When you start asking yourself if the photo looks “too edited,” then it probably does. It’s easy to go overboard with Photoshop and filters. But an aurora photo is like spaghetti sauce—you make it to your own taste. Here are a few pointers to help enhance your pics:
- Sharpen your RAW images
- Adjust your contrast
- Correct exposure levels as needed
- Don’t be afraid of masking or gradients
- Use a light hand when adjusting color channels or brushes
Noise, compression & artifacts
With .jpg files, noise is already reduced by software. With RAW, however, you should adjust the noise reduction manually. But too much noise reduction will give your images a plasticky unnatural look. A little fine grain is nothing to sneeze at. As you reduce noise, pay attention to the point where details begin disappearing. You can also try using masks to selectively apply different amounts of noise reduction.
Check and correct for purple fringing around stars. If there are color dots or other unwanted artifacts, remove them with the spot tool. You can add a gentle unsharp mask when you’re done to counter lost microcontrast. Just be careful not to overdo it.
Pro-tip: reduce editing time by saving your basic settings as a preset and applying it to similar photos.
Share the magic!
When you are happy with a picture, why not share it with the world?

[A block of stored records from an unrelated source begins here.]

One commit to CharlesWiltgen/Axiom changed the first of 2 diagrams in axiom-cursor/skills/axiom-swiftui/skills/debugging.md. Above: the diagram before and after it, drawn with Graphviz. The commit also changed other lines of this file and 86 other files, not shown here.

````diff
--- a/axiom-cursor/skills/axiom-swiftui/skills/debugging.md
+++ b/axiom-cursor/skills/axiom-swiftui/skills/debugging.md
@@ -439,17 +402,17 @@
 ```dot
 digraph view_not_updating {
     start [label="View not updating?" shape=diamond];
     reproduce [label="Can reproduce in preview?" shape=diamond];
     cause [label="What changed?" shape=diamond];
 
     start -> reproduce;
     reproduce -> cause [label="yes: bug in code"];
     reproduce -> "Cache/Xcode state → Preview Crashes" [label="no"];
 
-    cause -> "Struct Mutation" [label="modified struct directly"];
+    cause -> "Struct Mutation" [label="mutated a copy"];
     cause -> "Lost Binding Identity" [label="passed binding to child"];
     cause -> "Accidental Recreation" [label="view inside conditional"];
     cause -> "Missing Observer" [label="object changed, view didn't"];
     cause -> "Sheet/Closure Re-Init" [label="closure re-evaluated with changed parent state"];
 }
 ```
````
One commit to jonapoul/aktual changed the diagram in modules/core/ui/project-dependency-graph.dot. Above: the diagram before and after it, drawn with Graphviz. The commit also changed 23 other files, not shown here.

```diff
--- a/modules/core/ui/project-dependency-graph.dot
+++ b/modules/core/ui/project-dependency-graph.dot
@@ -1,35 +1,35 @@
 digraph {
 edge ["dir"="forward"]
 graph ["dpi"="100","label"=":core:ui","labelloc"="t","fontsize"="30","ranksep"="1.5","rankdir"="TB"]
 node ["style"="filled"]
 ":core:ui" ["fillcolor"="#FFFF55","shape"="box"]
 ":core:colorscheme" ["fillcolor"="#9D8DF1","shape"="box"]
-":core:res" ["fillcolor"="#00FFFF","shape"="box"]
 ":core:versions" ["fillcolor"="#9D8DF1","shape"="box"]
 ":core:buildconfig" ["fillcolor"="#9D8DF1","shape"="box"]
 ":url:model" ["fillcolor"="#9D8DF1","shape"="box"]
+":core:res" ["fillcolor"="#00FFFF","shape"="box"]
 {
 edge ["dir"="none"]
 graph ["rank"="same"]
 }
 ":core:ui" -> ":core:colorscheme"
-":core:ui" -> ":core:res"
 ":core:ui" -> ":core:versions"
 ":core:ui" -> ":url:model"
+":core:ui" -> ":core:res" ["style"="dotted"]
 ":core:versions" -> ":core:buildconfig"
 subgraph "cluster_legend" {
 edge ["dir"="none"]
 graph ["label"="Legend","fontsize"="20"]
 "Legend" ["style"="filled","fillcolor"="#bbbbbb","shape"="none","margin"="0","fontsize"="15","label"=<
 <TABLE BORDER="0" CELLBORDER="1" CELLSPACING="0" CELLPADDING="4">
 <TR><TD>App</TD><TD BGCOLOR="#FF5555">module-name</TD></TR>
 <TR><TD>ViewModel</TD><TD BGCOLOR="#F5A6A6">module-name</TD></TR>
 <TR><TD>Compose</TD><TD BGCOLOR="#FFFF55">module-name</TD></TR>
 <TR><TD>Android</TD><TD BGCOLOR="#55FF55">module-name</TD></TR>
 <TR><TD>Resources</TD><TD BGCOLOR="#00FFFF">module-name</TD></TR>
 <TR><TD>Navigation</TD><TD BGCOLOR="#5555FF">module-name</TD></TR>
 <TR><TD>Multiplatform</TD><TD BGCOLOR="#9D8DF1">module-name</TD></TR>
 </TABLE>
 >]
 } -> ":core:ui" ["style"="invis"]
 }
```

Tag your photos taken in Lapland with #laplandfinland and tag us @onlyinlapland, so people can easily find your Lapland masterpieces.
TL;DR Aurora photography summary
- Bring a camera with a large sensor, wide lens, large aperture
- RAW images
- White balance between 3000K and 4000K
- Focus on the moon or distant light source
- Shoot with max aperture
- Start with ISO 1600
- Start with 10-15 seconds of exposure time and adjust
- Don’t underexpose.
- Post-process with an eye on noise, editing, subtletly